** Opening Dataset extract block **
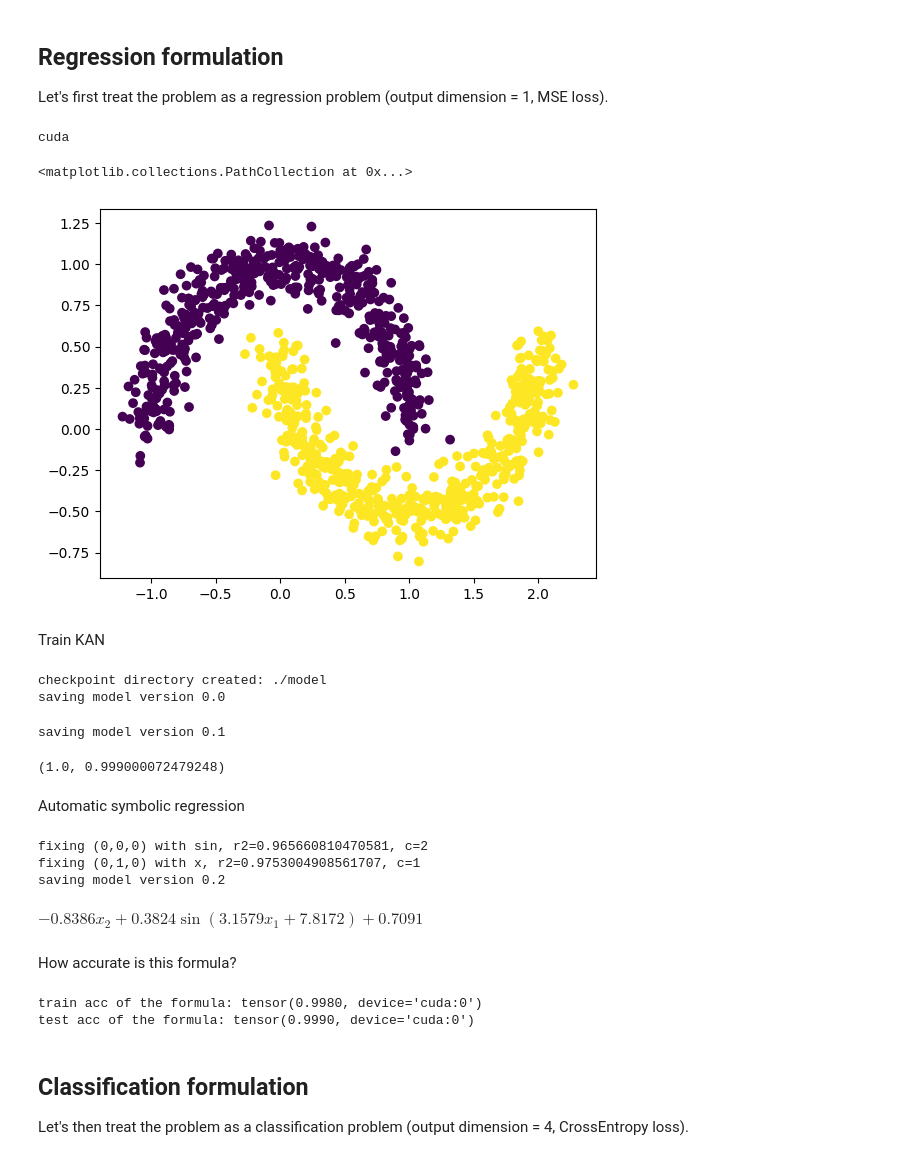
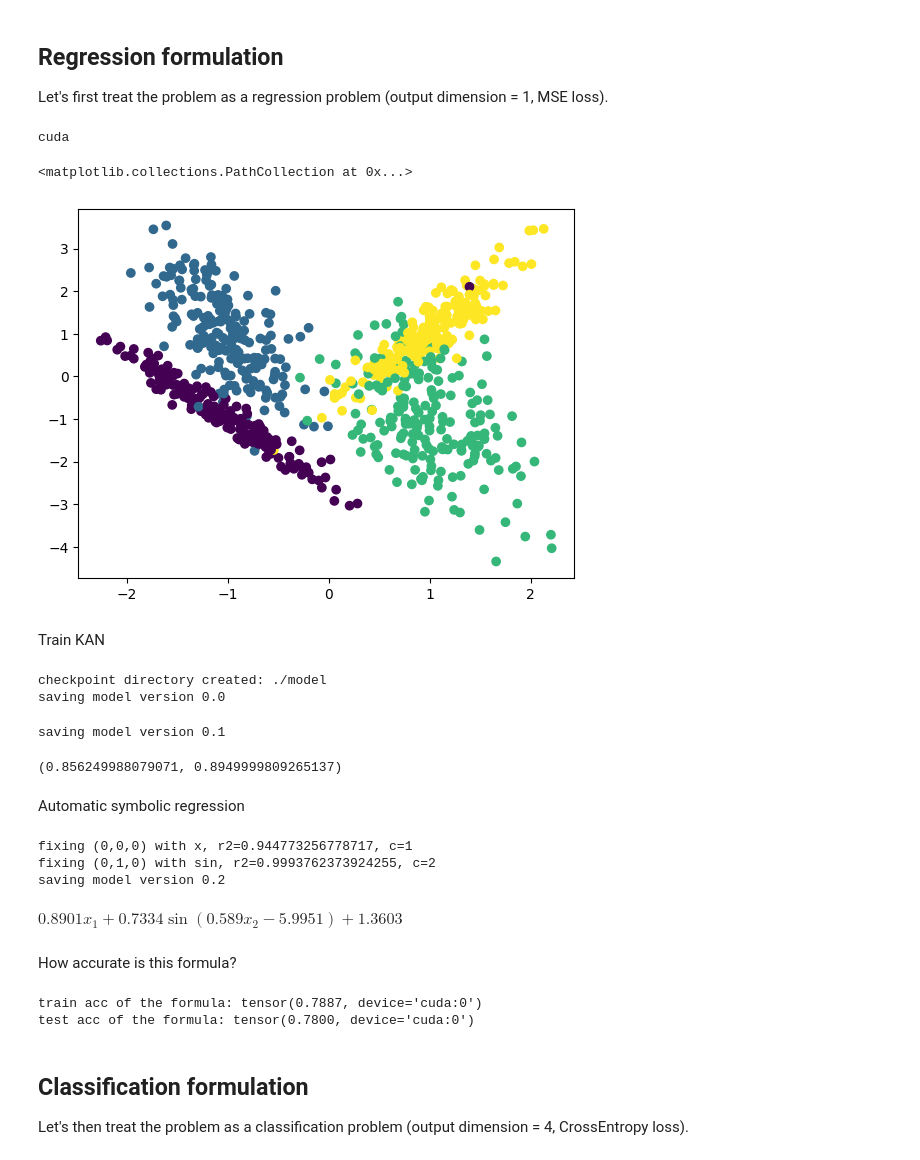
Before and after one commit to HoangTung-Vu/Tutorial_KAN, a Jupyter notebook: kan_classfication_.ipynb, the cells around one changed output. Saved outputs shown, nothing was run; the diff lists cells and outputs as text; code cells hidden in the pictures.

Commit message:
classification_5th

```diff
--- a/kan_classfication_.ipynb
+++ b/kan_classfication_.ipynb
@@ -2,33 +2,34 @@
 ## Regression formulation
 
 Let's first treat the problem as a regression problem (output dimension = 1, MSE loss).
+# %%
+from kan import *
+import matplotlib.pyplot as plt
+from sklearn.datasets import make_classification
+from sklearn.model_selection import train_test_split
+import numpy as np
+import torch
+device = torch.device('cuda' if torch.cuda.is_available() else 'cpu')
+print(device)
+# %% [output]
+cuda
 # %%
-from kan import *
-import matplotlib.pyplot as plt
-from sklearn.datasets import make_classification
-from sklearn.model_selection import train_test_split
-import numpy as np
-
-device = torch.device('cuda' if torch.cuda.is_available() else 'cpu')
-print(device)
-
 dataset = {}
-X_all, y_all = make_classification(n_samples=800, n_features=2, n_classes=2 , n_clusters_per_class=1, n_informative=2, n_redundant=0)
+X_all, y_all = make_classification(n_samples=1000, n_features=2, n_classes=4 , n_clusters_per_class=1, n_informative=2, n_redundant=0)
 train_input, test_input, train_label, test_label = train_test_split(X_all, y_all, test_size=0.2, random_state=42)
 
 dtype = torch.get_default_dtype()
 dataset['train_input'] = torch.from_numpy(train_input).type(dtype).to(device)
 dataset['test_input'] = torch.from_numpy(test_input).type(dtype).to(device)
 dataset['train_label'] = torch.from_numpy(train_label[:,None]).type(dtype).to(device)
 dataset['test_label'] = torch.from_numpy(test_label[:,None]).type(dtype).to(device)
 
 X = dataset['train_input']
 y = dataset['train_label']
 plt.scatter(X[:,0].cpu().detach().numpy(), X[:,1].cpu().detach().numpy(), c=y[:,0].cpu().detach().numpy())
 # %% [output]
-cuda
+<matplotlib.collections.PathCollection at 0x...>
-<matplotlib.collections.PathCollection at 0x...>
-[figure, old version]
+[figure, new version]
 # %% [markdown]
 Train KAN
 # %%
@@ -46,7 +47,7 @@ results['train_acc'][-1], results['test_acc'][-1]
 checkpoint directory created: ./model
 saving model version 0.0
 saving model version 0.1
-(1.0, 0.999000072479248)
+(0.856249988079071, 0.8949999809265137)
 # %% [markdown]
 Automatic symbolic regression
 # %%
@@ -55,10 +56,10 @@ model.auto_symbolic(lib=lib)
 formula = model.symbolic_formula()[0][0]
 ex_round(formula, 4)
 # %% [output]
-fixing (0,0,0) with sin, r2=0.965660810470581, c=2
-fixing (0,1,0) with x, r2=0.9753004908561707, c=1
+fixing (0,0,0) with x, r2=0.944773256778717, c=1
+fixing (0,1,0) with sin, r2=0.9993762373924255, c=2
 saving model version 0.2
-$\displaystyle - 0.8386 x_{2} + 0.3824 \sin{\left(3.1579 x_{1} + 7.8172 \right)} + 0.7091$
+$\displaystyle 0.8901 x_{1} + 0.7334 \sin{\left(0.589 x_{2} - 5.9951 \right)} + 1.3603$
 # %% [markdown]
 How accurate is this formula?
 # %%
@@ -73,8 +74,8 @@ def acc(formula, X, y):
 print('train acc of the formula:', acc(formula, dataset['train_input'], dataset['train_label']))
 print('test acc of the formula:', acc(formula, dataset['test_input'], dataset['test_label']))
 # %% [output]
-train acc of the formula: tensor(0.9980, device='cuda:0')
-test acc of the formula: tensor(0.9990, device='cuda:0')
+train acc of the formula: tensor(0.7887, device='cuda:0')
+test acc of the formula: tensor(0.7800, device='cuda:0')
 # %% [markdown]
 ## Classification formulation
 
```
Also changed, not shown: parts of 6 cells of this notebook.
** Closing Dataset extract block **
Leaving aside the images, write out the entries above word for word.

Before and after one commit to HoangTung-Vu/Tutorial_KAN, a Jupyter notebook: kan_classfication_.ipynb, the cells around one changed output. Saved outputs shown, nothing was run; the diff lists cells and outputs as text; code cells hidden in the pictures.

Commit message:
classification_5th

```diff
--- a/kan_classfication_.ipynb
+++ b/kan_classfication_.ipynb
@@ -2,33 +2,34 @@
 ## Regression formulation
 
 Let's first treat the problem as a regression problem (output dimension = 1, MSE loss).
+# %%
+from kan import *
+import matplotlib.pyplot as plt
+from sklearn.datasets import make_classification
+from sklearn.model_selection import train_test_split
+import numpy as np
+import torch
+device = torch.device('cuda' if torch.cuda.is_available() else 'cpu')
+print(device)
+# %% [output]
+cuda
 # %%
-from kan import *
-import matplotlib.pyplot as plt
-from sklearn.datasets import make_classification
-from sklearn.model_selection import train_test_split
-import numpy as np
-
-device = torch.device('cuda' if torch.cuda.is_available() else 'cpu')
-print(device)
-
 dataset = {}
-X_all, y_all = make_classification(n_samples=800, n_features=2, n_classes=2 , n_clusters_per_class=1, n_informative=2, n_redundant=0)
+X_all, y_all = make_classification(n_samples=1000, n_features=2, n_classes=4 , n_clusters_per_class=1, n_informative=2, n_redundant=0)
 train_input, test_input, train_label, test_label = train_test_split(X_all, y_all, test_size=0.2, random_state=42)
 
 dtype = torch.get_default_dtype()
 dataset['train_input'] = torch.from_numpy(train_input).type(dtype).to(device)
 dataset['test_input'] = torch.from_numpy(test_input).type(dtype).to(device)
 dataset['train_label'] = torch.from_numpy(train_label[:,None]).type(dtype).to(device)
 dataset['test_label'] = torch.from_numpy(test_label[:,None]).type(dtype).to(device)
 
 X = dataset['train_input']
 y = dataset['train_label']
 plt.scatter(X[:,0].cpu().detach().numpy(), X[:,1].cpu().detach().numpy(), c=y[:,0].cpu().detach().numpy())
 # %% [output]
-cuda
+<matplotlib.collections.PathCollection at 0x...>
-<matplotlib.collections.PathCollection at 0x...>
-[figure, old version]
+[figure, new version]
 # %% [markdown]
 Train KAN
 # %%
@@ -46,7 +47,7 @@ results['train_acc'][-1], results['test_acc'][-1]
 checkpoint directory created: ./model
 saving model version 0.0
 saving model version 0.1
-(1.0, 0.999000072479248)
+(0.856249988079071, 0.8949999809265137)
 # %% [markdown]
 Automatic symbolic regression
 # %%
@@ -55,10 +56,10 @@ model.auto_symbolic(lib=lib)
 formula = model.symbolic_formula()[0][0]
 ex_round(formula, 4)
 # %% [output]
-fixing (0,0,0) with sin, r2=0.965660810470581, c=2
-fixing (0,1,0) with x, r2=0.9753004908561707, c=1
+fixing (0,0,0) with x, r2=0.944773256778717, c=1
+fixing (0,1,0) with sin, r2=0.9993762373924255, c=2
 saving model version 0.2
-$\displaystyle - 0.8386 x_{2} + 0.3824 \sin{\left(3.1579 x_{1} + 7.8172 \right)} + 0.7091$
+$\displaystyle 0.8901 x_{1} + 0.7334 \sin{\left(0.589 x_{2} - 5.9951 \right)} + 1.3603$
 # %% [markdown]
 How accurate is this formula?
 # %%
@@ -73,8 +74,8 @@ def acc(formula, X, y):
 print('train acc of the formula:', acc(formula, dataset['train_input'], dataset['train_label']))
 print('test acc of the formula:', acc(formula, dataset['test_input'], dataset['test_label']))
 # %% [output]
-train acc of the formula: tensor(0.9980, device='cuda:0')
-test acc of the formula: tensor(0.9990, device='cuda:0')
+train acc of the formula: tensor(0.7887, device='cuda:0')
+test acc of the formula: tensor(0.7800, device='cuda:0')
 # %% [markdown]
 ## Classification formulation
 
```
Also changed, not shown: parts of 6 cells of this notebook.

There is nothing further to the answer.